▼▼▼

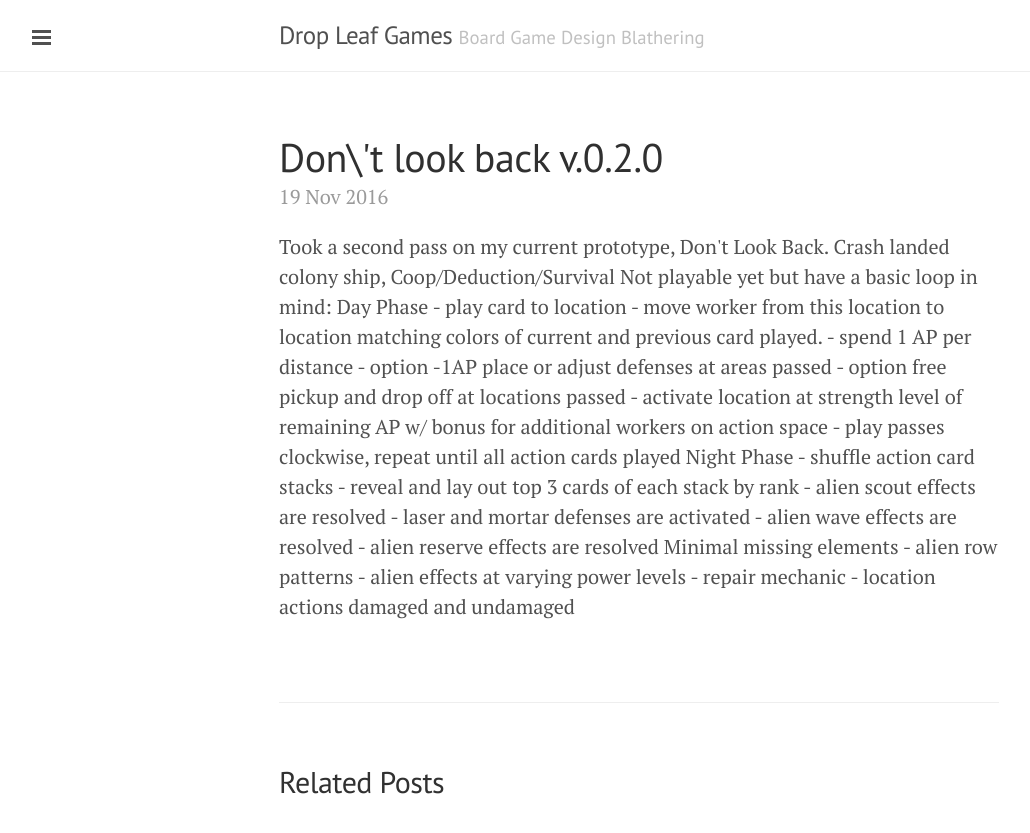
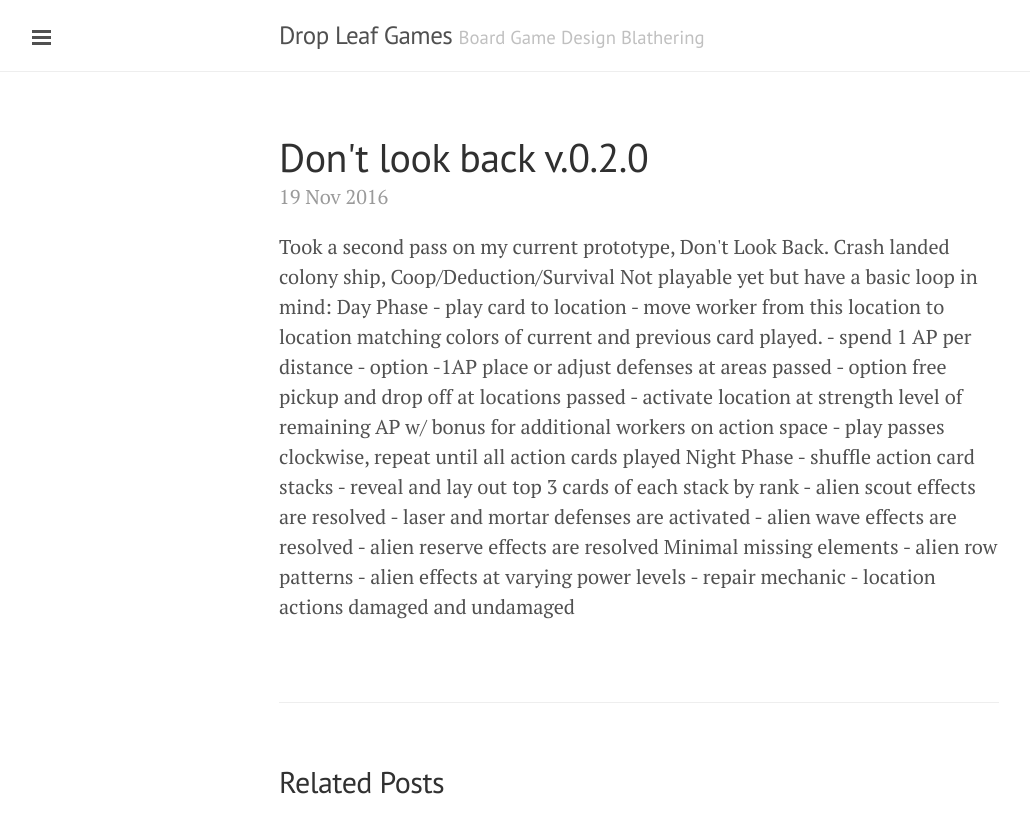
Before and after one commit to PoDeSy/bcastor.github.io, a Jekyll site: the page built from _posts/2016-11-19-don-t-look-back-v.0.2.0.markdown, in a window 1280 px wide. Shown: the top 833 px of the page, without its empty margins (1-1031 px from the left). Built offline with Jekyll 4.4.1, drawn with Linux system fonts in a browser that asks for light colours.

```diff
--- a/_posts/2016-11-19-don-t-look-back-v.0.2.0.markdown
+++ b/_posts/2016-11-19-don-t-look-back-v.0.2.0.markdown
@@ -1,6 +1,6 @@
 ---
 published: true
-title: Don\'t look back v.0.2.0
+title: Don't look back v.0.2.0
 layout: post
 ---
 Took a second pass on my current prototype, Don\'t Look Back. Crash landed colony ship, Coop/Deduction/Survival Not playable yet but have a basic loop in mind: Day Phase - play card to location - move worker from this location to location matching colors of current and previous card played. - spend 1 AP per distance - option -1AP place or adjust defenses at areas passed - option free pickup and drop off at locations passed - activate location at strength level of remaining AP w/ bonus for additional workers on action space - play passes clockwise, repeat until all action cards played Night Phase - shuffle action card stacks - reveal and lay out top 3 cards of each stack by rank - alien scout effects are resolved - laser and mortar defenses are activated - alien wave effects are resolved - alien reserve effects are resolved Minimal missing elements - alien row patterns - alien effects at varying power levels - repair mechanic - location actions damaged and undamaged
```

▲▲▲
▼▼▼

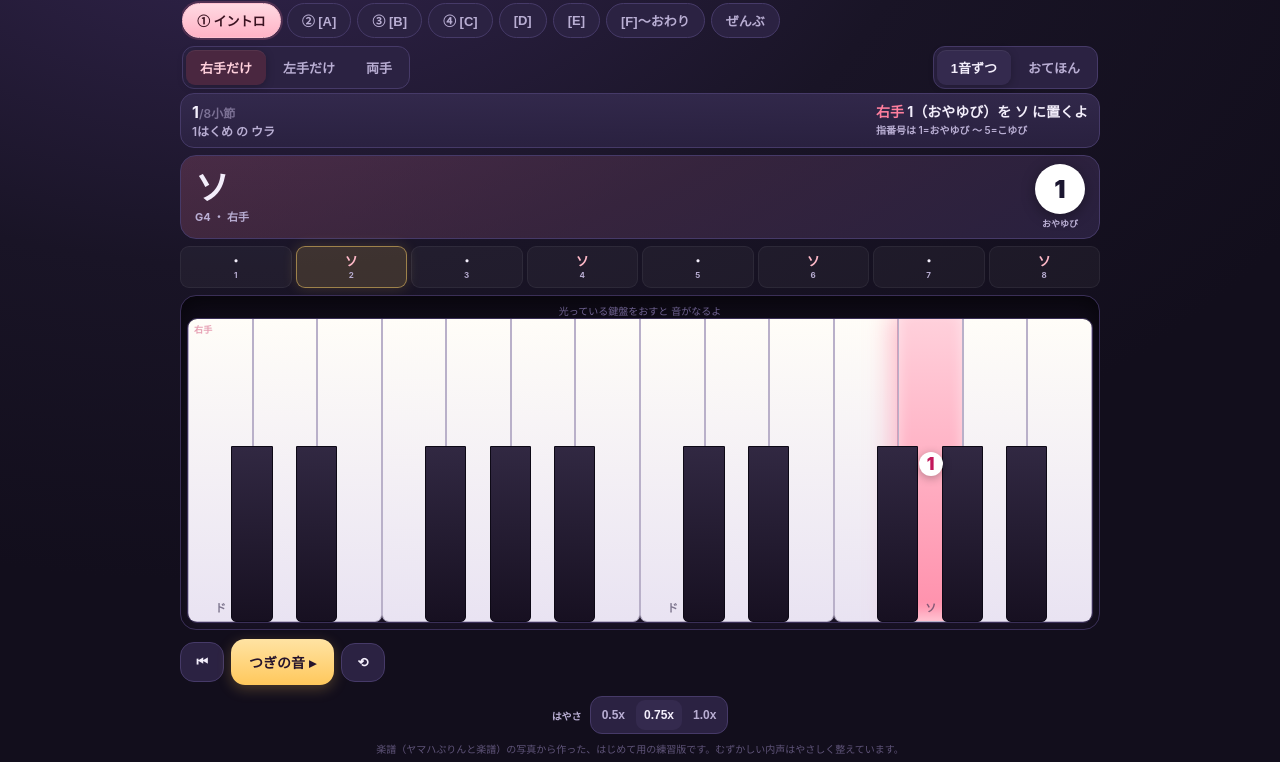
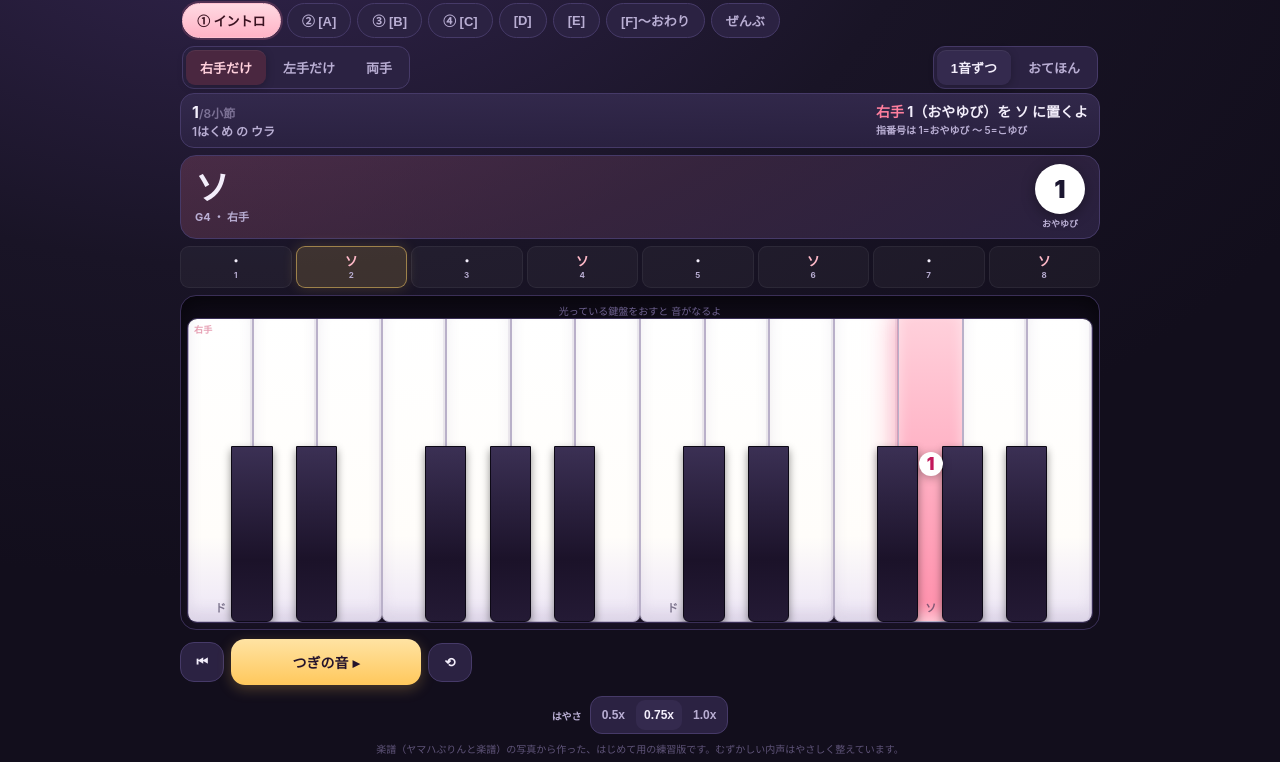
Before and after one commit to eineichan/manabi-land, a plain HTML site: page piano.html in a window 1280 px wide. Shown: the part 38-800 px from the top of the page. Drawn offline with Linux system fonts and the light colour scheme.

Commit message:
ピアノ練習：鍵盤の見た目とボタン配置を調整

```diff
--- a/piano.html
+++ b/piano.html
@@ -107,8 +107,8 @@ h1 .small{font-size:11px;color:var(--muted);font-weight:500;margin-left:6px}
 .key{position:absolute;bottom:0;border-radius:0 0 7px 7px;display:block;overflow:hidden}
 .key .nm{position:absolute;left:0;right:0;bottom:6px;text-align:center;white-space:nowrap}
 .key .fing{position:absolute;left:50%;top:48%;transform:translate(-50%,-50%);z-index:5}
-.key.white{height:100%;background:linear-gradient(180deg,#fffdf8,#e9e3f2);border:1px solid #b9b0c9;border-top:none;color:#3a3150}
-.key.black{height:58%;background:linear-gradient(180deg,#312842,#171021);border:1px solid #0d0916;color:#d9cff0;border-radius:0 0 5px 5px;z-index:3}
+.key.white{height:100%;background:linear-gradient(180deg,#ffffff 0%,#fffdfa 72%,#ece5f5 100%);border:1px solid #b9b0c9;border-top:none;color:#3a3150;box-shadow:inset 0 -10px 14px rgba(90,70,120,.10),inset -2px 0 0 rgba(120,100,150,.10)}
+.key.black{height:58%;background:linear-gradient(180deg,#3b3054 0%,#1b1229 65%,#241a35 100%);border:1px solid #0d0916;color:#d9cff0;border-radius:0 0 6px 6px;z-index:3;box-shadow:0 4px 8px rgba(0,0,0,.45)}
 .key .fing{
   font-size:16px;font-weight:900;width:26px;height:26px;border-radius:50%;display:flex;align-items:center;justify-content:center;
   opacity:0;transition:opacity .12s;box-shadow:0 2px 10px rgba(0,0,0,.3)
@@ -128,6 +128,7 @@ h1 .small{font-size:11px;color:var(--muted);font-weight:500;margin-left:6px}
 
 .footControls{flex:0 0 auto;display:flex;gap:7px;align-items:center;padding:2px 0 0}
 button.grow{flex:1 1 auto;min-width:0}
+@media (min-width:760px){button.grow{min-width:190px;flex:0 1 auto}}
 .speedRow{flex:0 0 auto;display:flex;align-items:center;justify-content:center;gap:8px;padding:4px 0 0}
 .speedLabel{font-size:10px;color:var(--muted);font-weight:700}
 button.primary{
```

▲▲▲

Requirement
Lines with "weight": return each one from the data above.

Answer box
@@ -107,8 +107,8 @@ h1 .small{font-size:11px;color:var(--muted);font-weight:500;margin-left:6px}
   font-size:16px;font-weight:900;width:26px;height:26px;border-radius:50%;display:flex;align-items:center;justify-content:center;
@@ -128,6 +128,7 @@ h1 .small{font-size:11px;color:var(--muted);font-weight:500;margin-left:6px}
 .speedLabel{font-size:10px;color:var(--muted);font-weight:700}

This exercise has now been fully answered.